- Dataset records
-- Opening Marker --
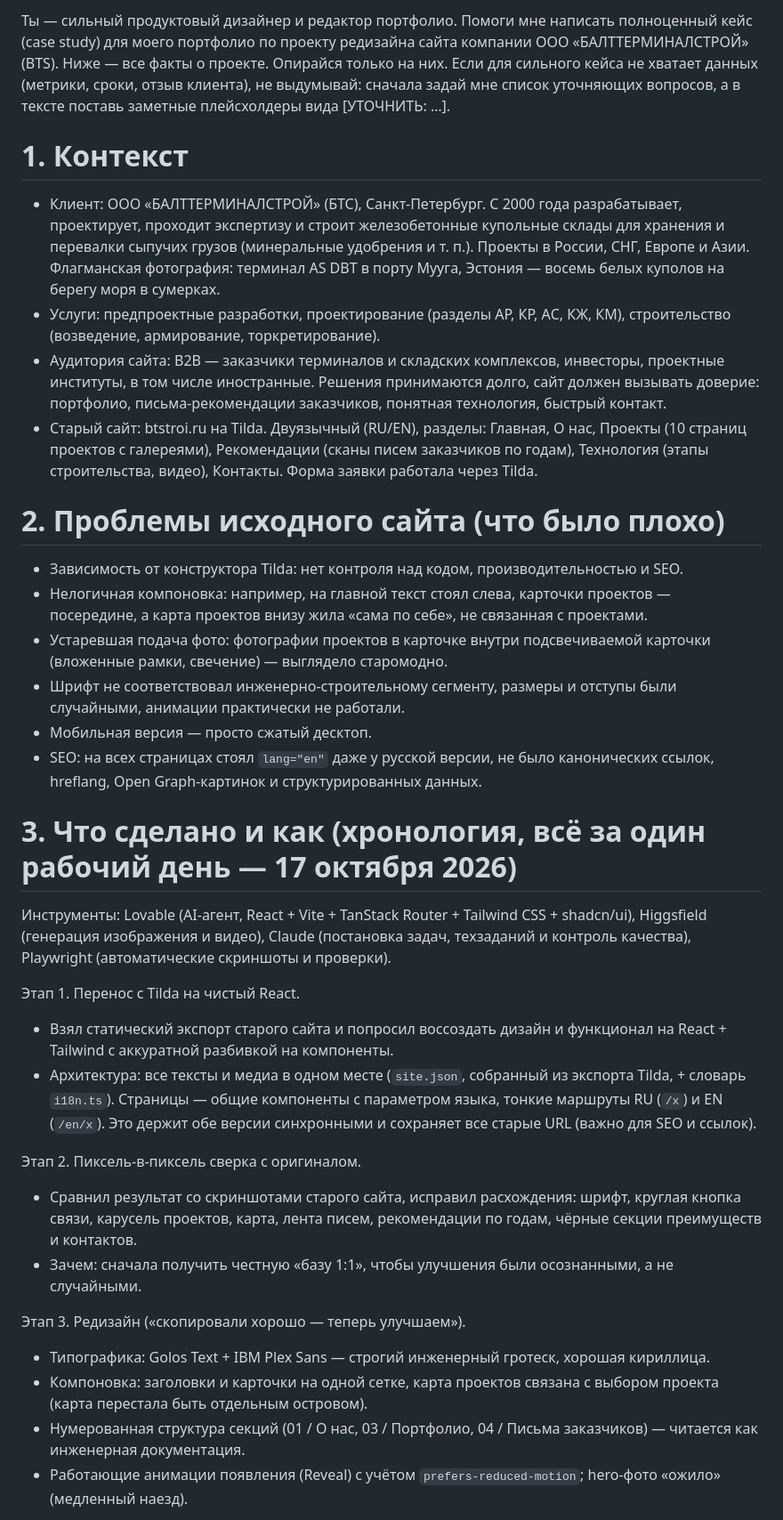
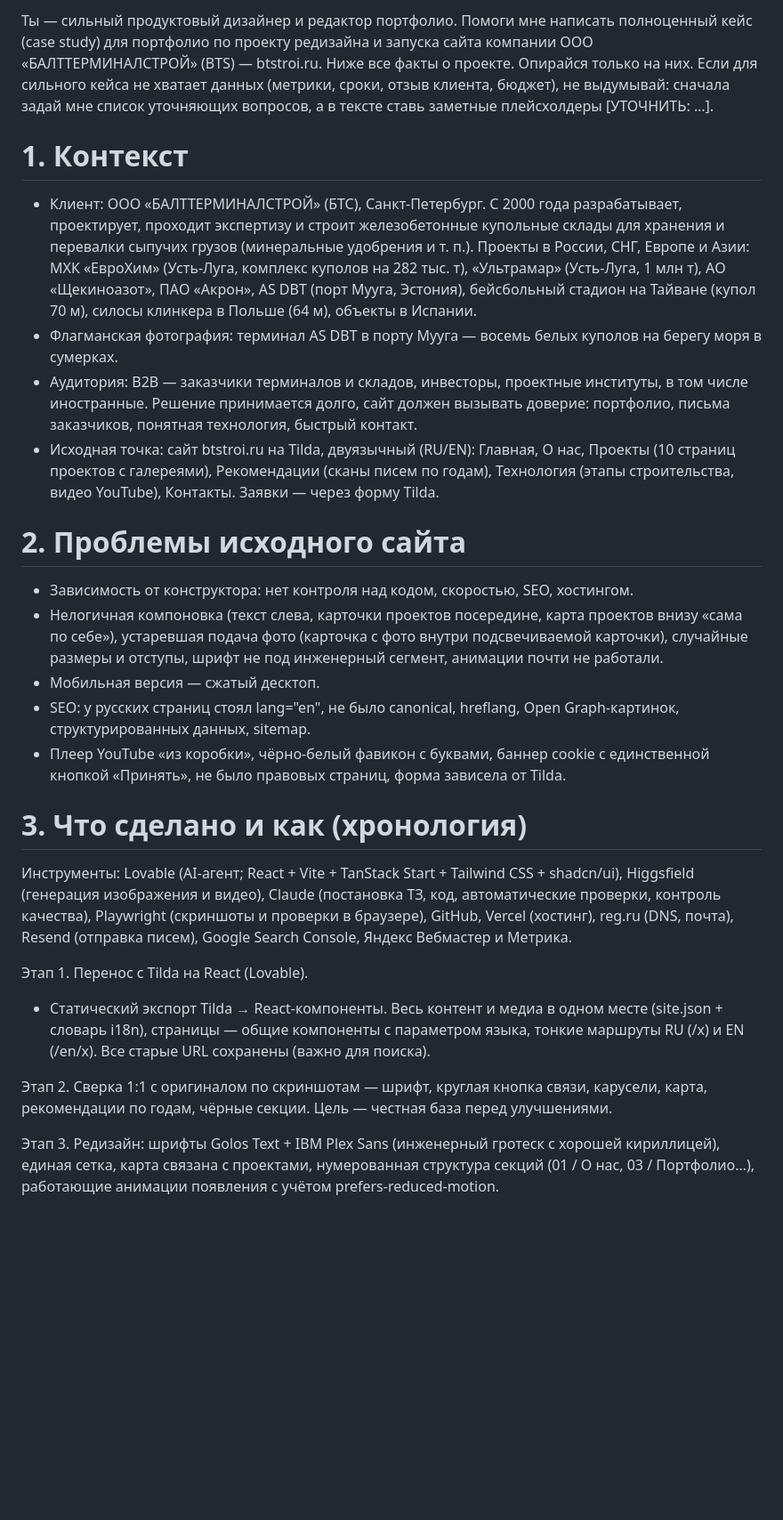
Before and after one commit to Aksjonov/openweb360-sitemap, a Markdown page: case-study-prompt.md, the part around one of its changes. Shown at 89% size. GitHub-like rendering; blank space fills up the shorter version.

```diff
--- a/case-study-prompt.md
+++ b/case-study-prompt.md
@@ -1,36 +1,28 @@
-Ты — сильный продуктовый дизайнер и редактор портфолио. Помоги мне написать полноценный кейс (case study) для моего портфолио по проекту редизайна сайта компании ООО «БАЛТТЕРМИНАЛСТРОЙ» (BTS). Ниже — все факты о проекте. Опирайся только на них. Если для сильного кейса не хватает данных (метрики, сроки, отзыв клиента), не выдумывай: сначала задай мне список уточняющих вопросов, а в тексте поставь заметные плейсхолдеры вида [УТОЧНИТЬ: …].
+Ты — сильный продуктовый дизайнер и редактор портфолио. Помоги мне написать полноценный кейс (case study) для портфолио по проекту редизайна и запуска сайта компании ООО «БАЛТТЕРМИНАЛСТРОЙ» (BTS) — btstroi.ru. Ниже все факты о проекте. Опирайся только на них. Если для сильного кейса не хватает данных (метрики, сроки, отзыв клиента, бюджет), не выдумывай: сначала задай мне список уточняющих вопросов, а в тексте ставь заметные плейсхолдеры [УТОЧНИТЬ: …].
 
 # 1. Контекст
 
-- Клиент: ООО «БАЛТТЕРМИНАЛСТРОЙ» (БТС), Санкт-Петербург. С 2000 года разрабатывает, проектирует, проходит экспертизу и строит железобетонные купольные склады для хранения и перевалки сыпучих грузов (минеральные удобрения и т. п.). Проекты в России, СНГ, Европе и Азии. Флагманская фотография: терминал AS DBT в порту Мууга, Эстония — восемь белых куполов на берегу моря в сумерках.
-- Услуги: предпроектные разработки, проектирование (разделы АР, КР, АС, КЖ, КМ), строительство (возведение, армирование, торкретирование).
-- Аудитория сайта: B2B — заказчики терминалов и складских комплексов, инвесторы, проектные институты, в том числе иностранные. Решения принимаются долго, сайт должен вызывать доверие: портфолио, письма-рекомендации заказчиков, понятная технология, быстрый контакт.
-- Старый сайт: btstroi.ru на Tilda. Двуязычный (RU/EN), разделы: Главная, О нас, Проекты (10 страниц проектов с галереями), Рекомендации (сканы писем заказчиков по годам), Технология (этапы строительства, видео), Контакты. Форма заявки работала через Tilda.
+- Клиент: ООО «БАЛТТЕРМИНАЛСТРОЙ» (БТС), Санкт-Петербург. С 2000 года разрабатывает, проектирует, проходит экспертизу и строит железобетонные купольные склады для хранения и перевалки сыпучих грузов (минеральные удобрения и т. п.). Проекты в России, СНГ, Европе и Азии: МХК «ЕвроХим» (Усть-Луга, комплекс куполов на 282 тыс. т), «Ультрамар» (Усть-Луга, 1 млн т), АО «Щекиноазот», ПАО «Акрон», AS DBT (порт Мууга, Эстония), бейсбольный стадион на Тайване (купол 70 м), силосы клинкера в Польше (64 м), объекты в Испании.
+- Флагманская фотография: терминал AS DBT в порту Мууга — восемь белых куполов на берегу моря в сумерках.
+- Аудитория: B2B — заказчики терминалов и складов, инвесторы, проектные институты, в том числе иностранные. Решение принимается долго, сайт должен вызывать доверие: портфолио, письма заказчиков, понятная технология, быстрый контакт.
+- Исходная точка: сайт btstroi.ru на Tilda, двуязычный (RU/EN): Главная, О нас, Проекты (10 страниц проектов с галереями), Рекомендации (сканы писем по годам), Технология (этапы строительства, видео YouTube), Контакты. Заявки — через форму Tilda.
 
-# 2. Проблемы исходного сайта (что было плохо)
+# 2. Проблемы исходного сайта
 
-- Зависимость от конструктора Tilda: нет контроля над кодом, производительностью и SEO.
-- Нелогичная компоновка: например, на главной текст стоял слева, карточки проектов — посередине, а карта проектов внизу жила «сама по себе», не связанная с проектами.
-- Устаревшая подача фото: фотографии проектов в карточке внутри подсвечиваемой карточки (вложенные рамки, свечение) — выглядело старомодно.
-- Шрифт не соответствовал инженерно-строительному сегменту, размеры и отступы были случайными, анимации практически не работали.
-- Мобильная версия — просто сжатый десктоп.
-- SEO: на всех страницах стоял `lang="en"` даже у русской версии, не было канонических ссылок, hreflang, Open Graph-картинок и структурированных данных.
+- Зависимость от конструктора: нет контроля над кодом, скоростью, SEO, хостингом.
+- Нелогичная компоновка (текст слева, карточки проектов посередине, карта проектов внизу «сама по себе»), устаревшая подача фото (карточка с фото внутри подсвечиваемой карточки), случайные размеры и отступы, шрифт не под инженерный сегмент, анимации почти не работали.
+- Мобильная версия — сжатый десктоп.
+- SEO: у русских страниц стоял lang="en", не было canonical, hreflang, Open Graph-картинок, структурированных данных, sitemap.
+- Плеер YouTube «из коробки», чёрно-белый фавикон с буквами, баннер cookie с единственной кнопкой «Принять», не было правовых страниц, форма зависела от Tilda.
 
-# 3. Что сделано и как (хронология, всё за один рабочий день — 17 октября 2026)
+# 3. Что сделано и как (хронология)
 
-Инструменты: Lovable (AI-агент, React + Vite + TanStack Router + Tailwind CSS + shadcn/ui), Higgsfield (генерация изображения и видео), Claude (постановка задач, техзаданий и контроль качества), Playwright (автоматические скриншоты и проверки).
+Инструменты: Lovable (AI-агент; React + Vite + TanStack Start + Tailwind CSS + shadcn/ui), Higgsfield (генерация изображения и видео), Claude (постановка ТЗ, код, автоматические проверки, контроль качества), Playwright (скриншоты и проверки в браузере), GitHub, Vercel (хостинг), reg.ru (DNS, почта), Resend (отправка писем), Google Search Console, Яндекс Вебмастер и Метрика.
 
-Этап 1. Перенос с Tilda на чистый React.
-- Взял статический экспорт старого сайта и попросил воссоздать дизайн и функционал на React + Tailwind с аккуратной разбивкой на компоненты.
-- Архитектура: все тексты и медиа в одном месте (`site.json`, собранный из экспорта Tilda, + словарь `i18n.ts`). Страницы — общие компоненты с параметром языка, тонкие маршруты RU (`/x`) и EN (`/en/x`). Это держит обе версии синхронными и сохраняет все старые URL (важно для SEO и ссылок).
+Этап 1. Перенос с Tilda на React (Lovable).
+- Статический экспорт Tilda → React-компоненты. Весь контент и медиа в одном месте (site.json + словарь i18n), страницы — общие компоненты с параметром языка, тонкие маршруты RU (/x) и EN (/en/x). Все старые URL сохранены (важно для поиска).
 
-Этап 2. Пиксель-в-пиксель сверка с оригиналом.
-- Сравнил результат со скриншотами старого сайта, исправил расхождения: шрифт, круглая кнопка связи, карусель проектов, карта, лента писем, рекомендации по годам, чёрные секции преимуществ и контактов.
-- Зачем: сначала получить честную «базу 1:1», чтобы улучшения были осознанными, а не случайными.
+Этап 2. Сверка 1:1 с оригиналом по скриншотам — шрифт, круглая кнопка связи, карусели, карта, рекомендации по годам, чёрные секции. Цель — честная база перед улучшениями.
 
-Этап 3. Редизайн («скопировали хорошо — теперь улучшаем»).
-- Типографика: Golos Text + IBM Plex Sans — строгий инженерный гротеск, хорошая кириллица.
-- Компоновка: заголовки и карточки на одной сетке, карта проектов связана с выбором проекта (карта перестала быть отдельным островом).
-- Нумерованная структура секций (01 / О нас, 03 / Портфолио, 04 / Письма заказчиков) — читается как инженерная документация.
-- Работающие анимации появления (Reveal) с учётом `prefers-reduced-motion`; hero-фото «ожило» (медленный наезд).
+Этап 3. Редизайн: шрифты Golos Text + IBM Plex Sans (инженерный гротеск с хорошей кириллицей), единая сетка, карта связана с проектами, нумерованная структура секций (01 / О нас, 03 / Портфолио…), работающие анимации появления с учётом prefers-reduced-motion.
 
```
Also changed, not shown: other parts of case-study-prompt.md (+76 -59 lines).
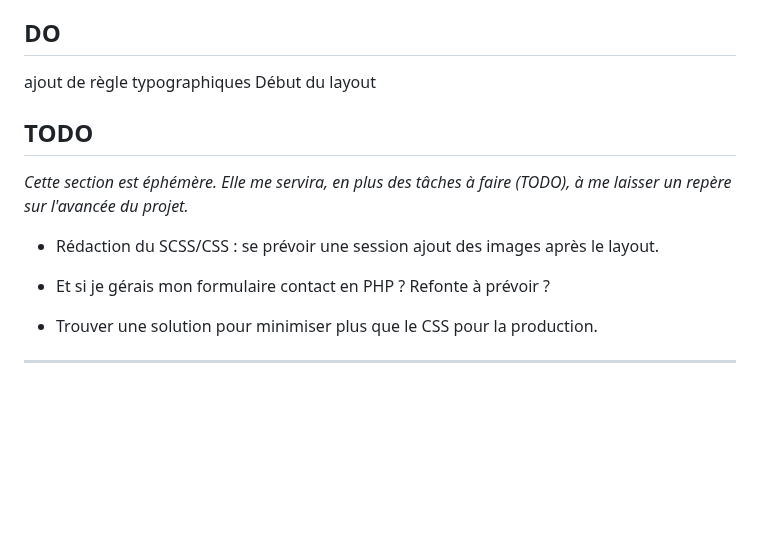
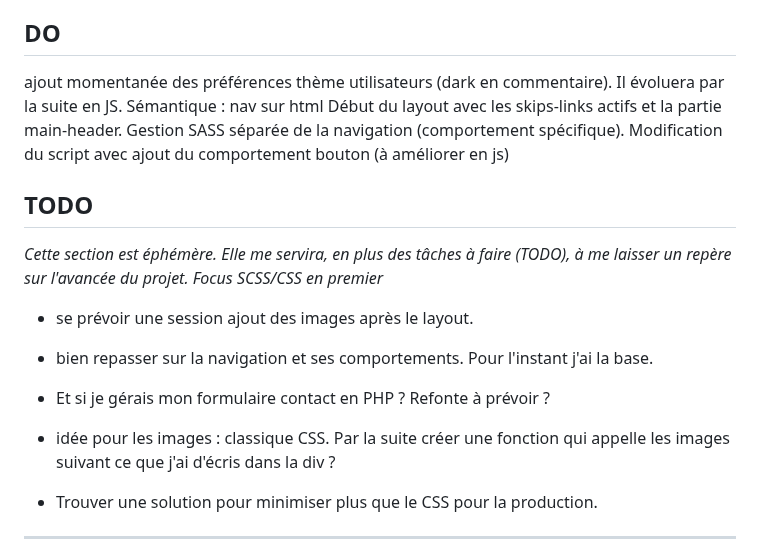
Before and after one commit to tiffaniequilbeuf/portfolio_tiffanie_quilbeuf, a Markdown page: README.md, the part around one of its changes. Drawn GitHub-style; blank space fills up the shorter version.

Commit message:
update do/TODO

```diff
--- a/README.md
+++ b/README.md
@@ -17,15 +17,21 @@ ___
 
 ## DO
-ajout de règle typographiques
-Début du layout
+ajout momentanée des préférences thème utilisateurs (dark en commentaire). Il évoluera par la suite en JS.
+Sémantique : nav sur html
+Début du layout avec les skips-links actifs et la partie main-header.
+Gestion SASS séparée de la navigation (comportement spécifique).
+Modification du script avec ajout du comportement bouton (à améliorer en js)
 
 ## TODO
-_Cette section est éphémère. Elle me servira, en plus des tâches à faire (TODO), à me laisser un repère sur l'avancée du projet._
+_Cette section est éphémère. Elle me servira, en plus des tâches à faire (TODO), à me laisser un repère sur l'avancée du projet.
+Focus SCSS/CSS en premier_
 
-- Rédaction du SCSS/CSS : se prévoir une session ajout des images après le layout.
+- se prévoir une session ajout des images après le layout.
+- bien repasser sur la navigation et ses comportements. Pour l'instant j'ai la base.
 
 - Et si je gérais mon formulaire contact en PHP ? Refonte à prévoir ?
 
+- idée pour les images : classique CSS. Par la suite créer une fonction qui appelle les images suivant ce que j'ai d'écris dans la div ?
 - Trouver une solution pour minimiser plus que le CSS pour la production.
 ___
 
```
Also changed, not shown: other parts of README.md (+1 -1 lines).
-- Closing Marker --
- What the task asks
Across the whole listing, show each line where the word "кодом" occurs.

- Answer
-- Зависимость от конструктора Tilda: нет контроля над кодом, производительностью и SEO.
+- Зависимость от конструктора: нет контроля над кодом, скоростью, SEO, хостингом.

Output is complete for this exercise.